Lindsay Stanberry-Flynn has just had her latest book, ‘The Broken Road’ published. I asked Lindsay a few questions.
Congratulations on the publication of your new book. Can you tell me a little bit about it please?
The novel is about the clash between personal ambition and family demands; between loyalty and betrayal; between the past and the present.
Ollie’s life is in crisis. Estranged from his father when he refuses to take over the family hotel, his artistic career is floundering, and his marriage is under strain. His wife, Jess, blames him, but is she as innocent as she appears?
Louise, Ollie’s sister, takes on the hotel in his absence, testing her emotional fragility to the limit. She knows her father considers her to be second best, and her husband is hostile to her new role.
As the action moves between London, Plymouth and Venice, the family implodes under the weight of past betrayals. Can Ollie heal the fault-lines before it’s too late? Above all, can he salvage his relationship with his young daughter, Flo, before tragedy strikes?
How long did it take you to write?
This novel took me nearly four years in total. After about eighteen months and 50,000 words, I realised I was stuck. The novel was too big and unwieldy. I went on a course called ‘Stuck in the Middle’, where someone said to me ‘You sound as if you’ve got two novels there.’ And she was right! It was like trying to fit two feet into one sock. I had to unpick the two stories and decide which one to go with first. It then took me another year to write the first draft, and a further nine months of rewriting before I got there.
Was any research involved?
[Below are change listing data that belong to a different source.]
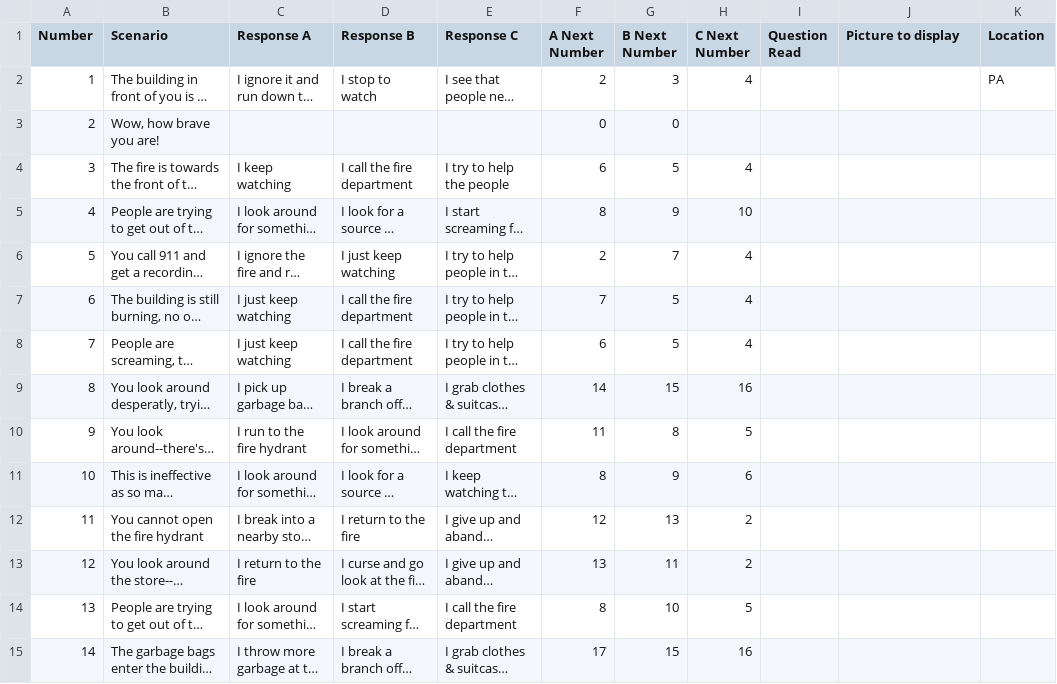
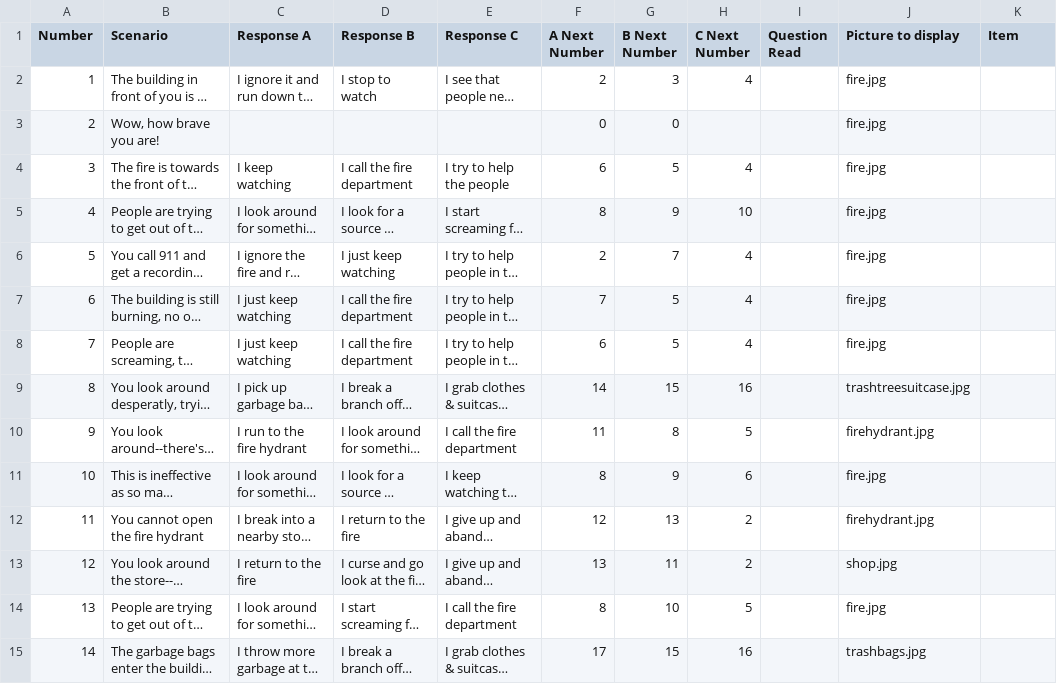
Before and after one commit to mcanultyfamily/InTheEnd, a CSV file: data/buildingonfire.csv, drawn as a sheet; only a part is shown; long unchanged cells end in …; the diff covers the shown part only; the diff names each change by its address in the sheet, - before the commit and + after, or states it on an @@ line.

Commit message:
Pics for burning building

```diff
--- a/data/buildingonfire.csv
+++ b/data/buildingonfire.csv
-K1: Location
+K1: Item
-J2:J8 (Picture to display): (empty)
+J2:J8 (Picture to display): fire.jpg
-K2 (Item): PA
+K2 (Item): (empty)
-J9 (Picture to display): (empty)
+J9 (Picture to display): trashtreesuitcase.jpg
-J10 (Picture to display): (empty)
+J10 (Picture to display): firehydrant.jpg
-J11 (Picture to display): (empty)
+J11 (Picture to display): fire.jpg
-J12 (Picture to display): (empty)
+J12 (Picture to display): firehydrant.jpg
-J13 (Picture to display): (empty)
+J13 (Picture to display): shop.jpg
-J14 (Picture to display): (empty)
+J14 (Picture to display): fire.jpg
-J15 (Picture to display): (empty)
+J15 (Picture to display): trashbags.jpg
```
Also changed, not shown: 25 edited cells elsewhere in this file, 25 other files.
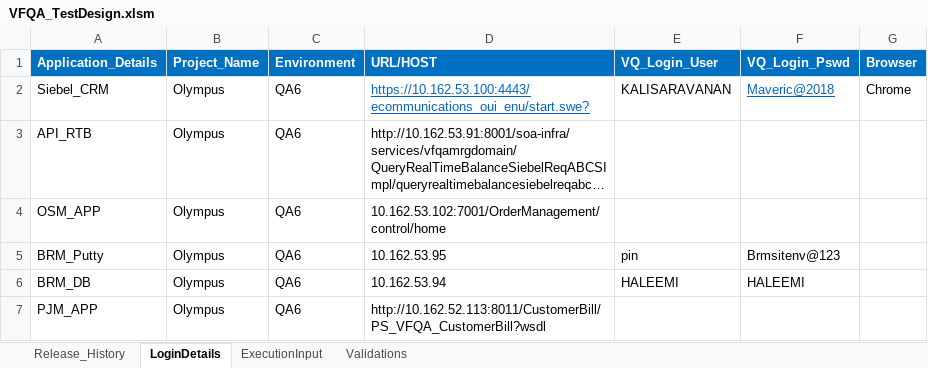
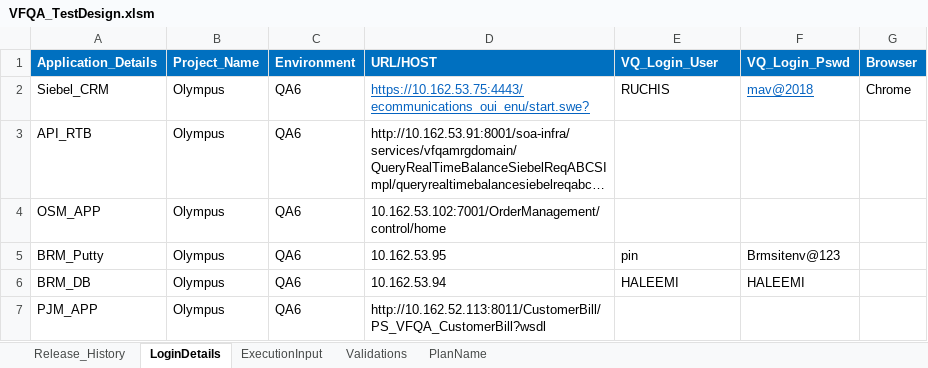
Before and after one commit to imran0404y/VFQA_Parallel, an Excel workbook: Directory/VFQA_TestDesign.xlsm, sheet LoginDetails, drawn as a sheet; long unchanged cells end in …; values as stored, in another font and other column widths than the file's, no borders; the diff names each change by its address in the sheet, - before the commit and + after, or states it on an @@ line.

```diff
--- a/Directory/VFQA_TestDesign.xlsm (sheet LoginDetails)
+++ b/Directory/VFQA_TestDesign.xlsm (sheet LoginDetails)
@@ sheet tab unhidden: PlanName @@
-D2 (URL/HOST): https://10.162.53.100:4443/ecommunications_oui_enu/start.swe?
+D2 (URL/HOST): https://10.162.53.75:4443/ecommunications_oui_enu/start.swe?
-E2 (VQ_Login_User): KALISARAVANAN
+E2 (VQ_Login_User): RUCHIS
-F2 (VQ_Login_Pswd): Maveric@2018
+F2 (VQ_Login_Pswd): mav@2018
```
Also changed, not shown: sheet ExecutionInput, sheet Validations, 3 other files.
The main character is an artist who is passionate about watercolours. Although I enjoy looking at art, I can’t paint at all. I read a lot about watercolours, studied some online videos about watercolour techniques, and went on a course called ‘Watercolours for Beginners’. I wasn’t totally ashamed of my efforts, although there were others in the class who produced much better work than I ever could.
The novel centres round a family-run hotel in Plymouth. I enjoy staying in hotels, but I certainly don’t know how one works, However, there is a lovely family-run hotel where I live, and the owners were very generous with their time and the information they gave me was extremely useful. I hope I’ve managed to create a realistic sense of the pressures involved in running a hotel.
Where do you get your ideas from?
I’m fascinated by people and how they react to things. Characters are usually the starting point for me. Then I put them in a difficult situation and see how they get on. I like to challenge characters, to strew their paths with problems. Conflict is an essential part of fiction, so there’s always plenty of that!
Can you relate to any of your characters?
Yes, I always feel a lot of empathy for my main characters, even if they do something I don’t agree with that. It’s a bit like a friend who you think is about to make a disastrous mistake. You don’t like what they’re doing, but that doesn’t mean you don’t like them.
Are more books planned?
I’m hoping to start the other half of my two-in-one-novel in 2016. But it’s an ambitious topic, and I need a rest first. I will probably spend some time on short stories and flash fiction, and build up my stamina in order to start the next novel.
Where do you do the majority of your writing?
I’m lucky enough to have a study at the top of my house. It’s a lovely room with big skylights. If the writing won’t work, I certainly can’t blame the lack of somewhere to write!
What advice have you got for someone wanting to write their first novel?
- Have a strong sense of who your characters are. Find out what frightens them; what excites them; what keeps them awake at night.
- Study other writers and learn the craft of writing.
- Turn up at the desk every day. As Picasso said ‘Inspiration exists, but it has to find you working.’
How long have you been teaching creative writing for?
For about fifteen years. I used to teach English full-time in a further education college. Because I was interested in writing, I was given some creative writing classes to teach. In 2005, I left full-time teaching to do an MA in creative writing at Bath Spa University, and since then I’ve combined writing with teaching creative writing part-time.
What do you like to do in your spare time?
When I’m writing a novel it feels as if I don’t have any spare time! But when I manage it, I enjoy walking, theatre (especially Shakespeare), visiting interesting places – one of my favourites is Venice – and, of course, reading.
‘The Broken Road’ is Lindsay Stanberry-Flynn’s third novel. ‘Unravelling’ was published on 2010, and came second on The Rubery Book Award in 2011. ‘The Piano Player’s Son’ was published by Cinnamon Press in 2013, after winning their novel writing award. Lindsay also writes short stories and flash fiction. She has an MA in creative writing from Bath Spa University, and combines writing with her work as a creative writing tutor.
Lindsay Stanberry-Flynn’s Website – www.lindsaystanberryflynn.co.uk
‘The Broken Road’ is available to buy in paperback and eBook from Amazon – http://www.amazon.co.uk/Broken-Road-Lindsay-Stanberry-Flynn/dp/0993418201/